5. SUPPLY CHAINS
In order to fulfil its activities, the Trust’s main supply chains include those related to:
- The maintenance and regeneration of the park
- Festivals and events
- Community programmes
6. POTENTIAL EXPOSURE
The Trust considers its main exposure to the risk of slavery and human trafficking to exist in its park maintenance and events and festivals supply chains because they involve third party contractors and large amounts of labour.
In general, the Trust considers its exposure to slavery/human trafficking to be relatively limited. However, it has taken steps to ensure that such practices do not take place in its business nor the business of any organisation that supplies goods and/or services to it.
7. IMPACT OF COVID-19
During the reporting period covered by this statement, the COVID-19 pandemic had taken hold. For several months, the UK was placed into lockdown to stem the spread of COVID-19. This created several challenges for the Trust , as it did for others across the nation.
The Trust welcomes the UK Government’s decision, as confirmed in April 2020, to allow for a delay of up to 6 months in the publication of modern slavery statements without the risk of facing penalty.
The Trust concludes that the COVID-19 pandemic did not adjust the risk of modern slavery to a level above that which existed before the pandemic, which is as set out under ‘POTENTIAL EXPOSURE’ above.
During the pandemic, the Trust’s employees still had access to the grievance procedure to raise any concerns that they may have had.
In line with emergency legislation passed by the Government, Trust employees have been paid Statutory Sick Pay during periods of self-isolation where it has not been possible to agree a temporary period of homeworking.
The Trust’s modern slavery risks were subject to the same monitoring procedures during the pandemic as at all other times.
The Trust carries out due diligence processes in relation to ensuring slavery and/or human trafficking does not take place in its organisation or supply chains, including conducting a review of the controls of its suppliers.
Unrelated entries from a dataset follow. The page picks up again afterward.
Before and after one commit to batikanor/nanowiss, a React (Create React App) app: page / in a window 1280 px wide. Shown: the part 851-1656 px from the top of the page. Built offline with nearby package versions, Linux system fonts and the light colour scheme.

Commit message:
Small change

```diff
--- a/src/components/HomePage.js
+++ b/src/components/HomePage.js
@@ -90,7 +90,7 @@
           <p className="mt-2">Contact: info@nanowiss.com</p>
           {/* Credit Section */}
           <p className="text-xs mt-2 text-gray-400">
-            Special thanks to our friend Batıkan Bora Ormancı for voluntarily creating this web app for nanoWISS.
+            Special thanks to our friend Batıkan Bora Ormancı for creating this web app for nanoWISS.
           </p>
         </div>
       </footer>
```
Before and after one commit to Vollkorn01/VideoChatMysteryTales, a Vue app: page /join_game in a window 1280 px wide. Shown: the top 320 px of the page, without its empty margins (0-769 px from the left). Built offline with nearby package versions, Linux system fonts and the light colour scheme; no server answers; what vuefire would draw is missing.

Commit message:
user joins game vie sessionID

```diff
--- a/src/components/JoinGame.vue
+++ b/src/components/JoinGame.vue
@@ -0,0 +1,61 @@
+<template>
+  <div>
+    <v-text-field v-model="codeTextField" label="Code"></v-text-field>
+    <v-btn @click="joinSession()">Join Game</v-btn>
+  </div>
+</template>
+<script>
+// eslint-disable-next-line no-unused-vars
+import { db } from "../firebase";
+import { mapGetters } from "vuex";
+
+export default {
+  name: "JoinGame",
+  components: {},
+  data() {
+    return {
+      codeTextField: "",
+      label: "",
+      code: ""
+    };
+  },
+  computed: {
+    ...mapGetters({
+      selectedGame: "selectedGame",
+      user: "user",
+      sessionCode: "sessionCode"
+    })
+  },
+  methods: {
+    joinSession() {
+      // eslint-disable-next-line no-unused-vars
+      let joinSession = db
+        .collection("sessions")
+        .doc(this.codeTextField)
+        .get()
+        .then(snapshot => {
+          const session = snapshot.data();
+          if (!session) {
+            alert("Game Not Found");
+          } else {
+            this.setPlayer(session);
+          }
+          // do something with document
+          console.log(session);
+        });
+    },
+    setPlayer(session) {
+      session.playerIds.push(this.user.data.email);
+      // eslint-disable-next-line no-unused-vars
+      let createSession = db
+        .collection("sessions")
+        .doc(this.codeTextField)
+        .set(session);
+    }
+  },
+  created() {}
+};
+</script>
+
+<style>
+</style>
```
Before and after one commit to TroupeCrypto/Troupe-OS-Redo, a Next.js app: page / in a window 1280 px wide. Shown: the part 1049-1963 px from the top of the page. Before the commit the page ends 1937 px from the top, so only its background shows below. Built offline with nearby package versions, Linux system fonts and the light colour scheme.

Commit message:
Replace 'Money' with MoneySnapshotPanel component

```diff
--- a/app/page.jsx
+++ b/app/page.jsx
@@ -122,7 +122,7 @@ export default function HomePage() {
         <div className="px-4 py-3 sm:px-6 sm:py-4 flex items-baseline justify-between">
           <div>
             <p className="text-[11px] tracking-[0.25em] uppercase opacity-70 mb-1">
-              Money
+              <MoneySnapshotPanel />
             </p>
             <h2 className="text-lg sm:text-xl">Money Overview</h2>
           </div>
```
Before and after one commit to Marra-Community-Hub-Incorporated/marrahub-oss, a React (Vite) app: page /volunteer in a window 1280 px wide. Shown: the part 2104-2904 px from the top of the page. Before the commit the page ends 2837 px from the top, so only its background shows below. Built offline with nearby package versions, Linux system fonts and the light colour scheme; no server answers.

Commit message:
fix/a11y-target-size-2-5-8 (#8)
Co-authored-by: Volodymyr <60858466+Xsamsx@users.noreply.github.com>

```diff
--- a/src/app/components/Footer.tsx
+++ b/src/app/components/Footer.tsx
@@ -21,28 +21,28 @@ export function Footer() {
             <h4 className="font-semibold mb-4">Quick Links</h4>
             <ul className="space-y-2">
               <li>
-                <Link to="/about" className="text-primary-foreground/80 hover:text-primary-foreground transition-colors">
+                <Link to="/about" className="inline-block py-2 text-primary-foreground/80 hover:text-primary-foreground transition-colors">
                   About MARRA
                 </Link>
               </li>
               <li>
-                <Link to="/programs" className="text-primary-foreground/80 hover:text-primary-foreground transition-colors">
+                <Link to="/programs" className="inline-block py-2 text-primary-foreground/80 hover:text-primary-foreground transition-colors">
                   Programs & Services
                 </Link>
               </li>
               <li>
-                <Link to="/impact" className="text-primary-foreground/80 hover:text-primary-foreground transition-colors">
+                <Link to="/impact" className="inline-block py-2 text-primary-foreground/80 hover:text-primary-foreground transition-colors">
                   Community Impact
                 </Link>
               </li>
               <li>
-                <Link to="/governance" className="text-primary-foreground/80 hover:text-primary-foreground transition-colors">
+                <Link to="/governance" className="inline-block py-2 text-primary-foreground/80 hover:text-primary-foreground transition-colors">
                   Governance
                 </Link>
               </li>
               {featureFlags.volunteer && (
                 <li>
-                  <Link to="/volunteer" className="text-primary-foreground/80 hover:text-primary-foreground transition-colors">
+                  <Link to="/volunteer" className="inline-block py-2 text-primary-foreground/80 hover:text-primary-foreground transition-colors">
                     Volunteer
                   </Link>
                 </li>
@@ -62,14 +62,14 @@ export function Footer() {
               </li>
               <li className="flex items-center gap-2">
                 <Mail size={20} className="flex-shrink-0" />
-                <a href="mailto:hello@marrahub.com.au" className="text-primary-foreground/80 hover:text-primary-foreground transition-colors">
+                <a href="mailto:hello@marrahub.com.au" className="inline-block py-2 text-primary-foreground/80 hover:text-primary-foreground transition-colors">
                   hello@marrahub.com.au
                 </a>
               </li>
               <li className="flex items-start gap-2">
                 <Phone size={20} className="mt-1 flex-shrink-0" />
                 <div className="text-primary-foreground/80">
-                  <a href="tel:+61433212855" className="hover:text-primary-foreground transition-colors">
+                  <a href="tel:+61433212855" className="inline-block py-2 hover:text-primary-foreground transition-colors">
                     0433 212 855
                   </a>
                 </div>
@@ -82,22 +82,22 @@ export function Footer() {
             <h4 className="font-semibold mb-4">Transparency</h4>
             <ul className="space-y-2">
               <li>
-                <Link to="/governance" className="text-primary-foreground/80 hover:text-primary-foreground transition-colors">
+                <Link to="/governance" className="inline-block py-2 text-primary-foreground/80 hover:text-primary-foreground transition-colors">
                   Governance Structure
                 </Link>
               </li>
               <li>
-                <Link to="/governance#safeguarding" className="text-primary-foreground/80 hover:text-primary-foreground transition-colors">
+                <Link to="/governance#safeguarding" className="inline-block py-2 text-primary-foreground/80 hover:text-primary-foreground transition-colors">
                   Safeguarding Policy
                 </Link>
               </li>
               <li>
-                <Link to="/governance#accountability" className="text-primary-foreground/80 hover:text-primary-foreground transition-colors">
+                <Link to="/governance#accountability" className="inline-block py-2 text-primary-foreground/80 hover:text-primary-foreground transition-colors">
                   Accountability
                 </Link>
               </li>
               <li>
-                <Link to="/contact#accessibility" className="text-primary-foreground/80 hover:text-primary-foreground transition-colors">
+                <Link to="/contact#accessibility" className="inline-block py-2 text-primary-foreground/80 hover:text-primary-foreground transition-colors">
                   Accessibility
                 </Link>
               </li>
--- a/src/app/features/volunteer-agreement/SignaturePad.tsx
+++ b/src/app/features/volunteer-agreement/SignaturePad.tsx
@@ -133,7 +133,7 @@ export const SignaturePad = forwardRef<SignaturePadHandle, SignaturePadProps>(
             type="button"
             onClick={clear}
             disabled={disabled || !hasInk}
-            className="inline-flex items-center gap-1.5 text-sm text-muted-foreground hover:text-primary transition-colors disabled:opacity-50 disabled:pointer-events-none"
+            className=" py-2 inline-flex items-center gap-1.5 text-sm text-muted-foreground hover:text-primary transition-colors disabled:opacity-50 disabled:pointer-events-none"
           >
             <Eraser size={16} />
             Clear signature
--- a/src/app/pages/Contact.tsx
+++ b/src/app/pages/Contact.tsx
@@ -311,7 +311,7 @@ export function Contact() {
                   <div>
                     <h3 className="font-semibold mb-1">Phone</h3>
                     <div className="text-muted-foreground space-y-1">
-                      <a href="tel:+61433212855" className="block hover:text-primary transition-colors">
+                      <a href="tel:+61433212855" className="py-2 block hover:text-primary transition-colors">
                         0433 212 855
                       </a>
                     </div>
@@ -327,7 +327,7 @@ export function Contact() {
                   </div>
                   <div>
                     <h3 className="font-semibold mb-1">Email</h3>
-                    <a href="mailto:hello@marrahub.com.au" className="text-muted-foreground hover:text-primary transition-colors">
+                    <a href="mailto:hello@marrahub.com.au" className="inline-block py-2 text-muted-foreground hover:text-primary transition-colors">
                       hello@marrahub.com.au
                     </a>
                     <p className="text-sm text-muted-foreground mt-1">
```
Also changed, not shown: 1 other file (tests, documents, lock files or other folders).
The Trust has not, to its knowledge, conducted any business with another organisation which has been found to have involved itself with modern slavery.
In accordance with section 54(4) of the Modern Slavery Act 2015, the Trust has taken the following steps to ensure that modern slavery is not taking place:
- Put measures in place to identify and assess the potential risks in its supply chains;
- undertaking impact assessments of its services upon potential instances of slavery;
- creating action plans to address risk to modern slavery;
- any actions taken to embed a zero tolerance policy towards modern slavery;
The Trust has the following policies which further define its stance on modern slavery:
- Equality, Inclusion and Diversity Policy
- Whistle-Blowing Policy
10. SLAVERY COMPLIANCE OFFICER
The Trust has a Slavery Compliance Officer who is currently the Chief Executive Officer , to whom all concerns regarding modern slavery should be addressed, and who will then undertake relevant action with regard to the Trust obligations in this regard.
This statement is made in pursuance of Section 54(1) of the Modern Slavery Act 2015 and will be reviewed for each financial year.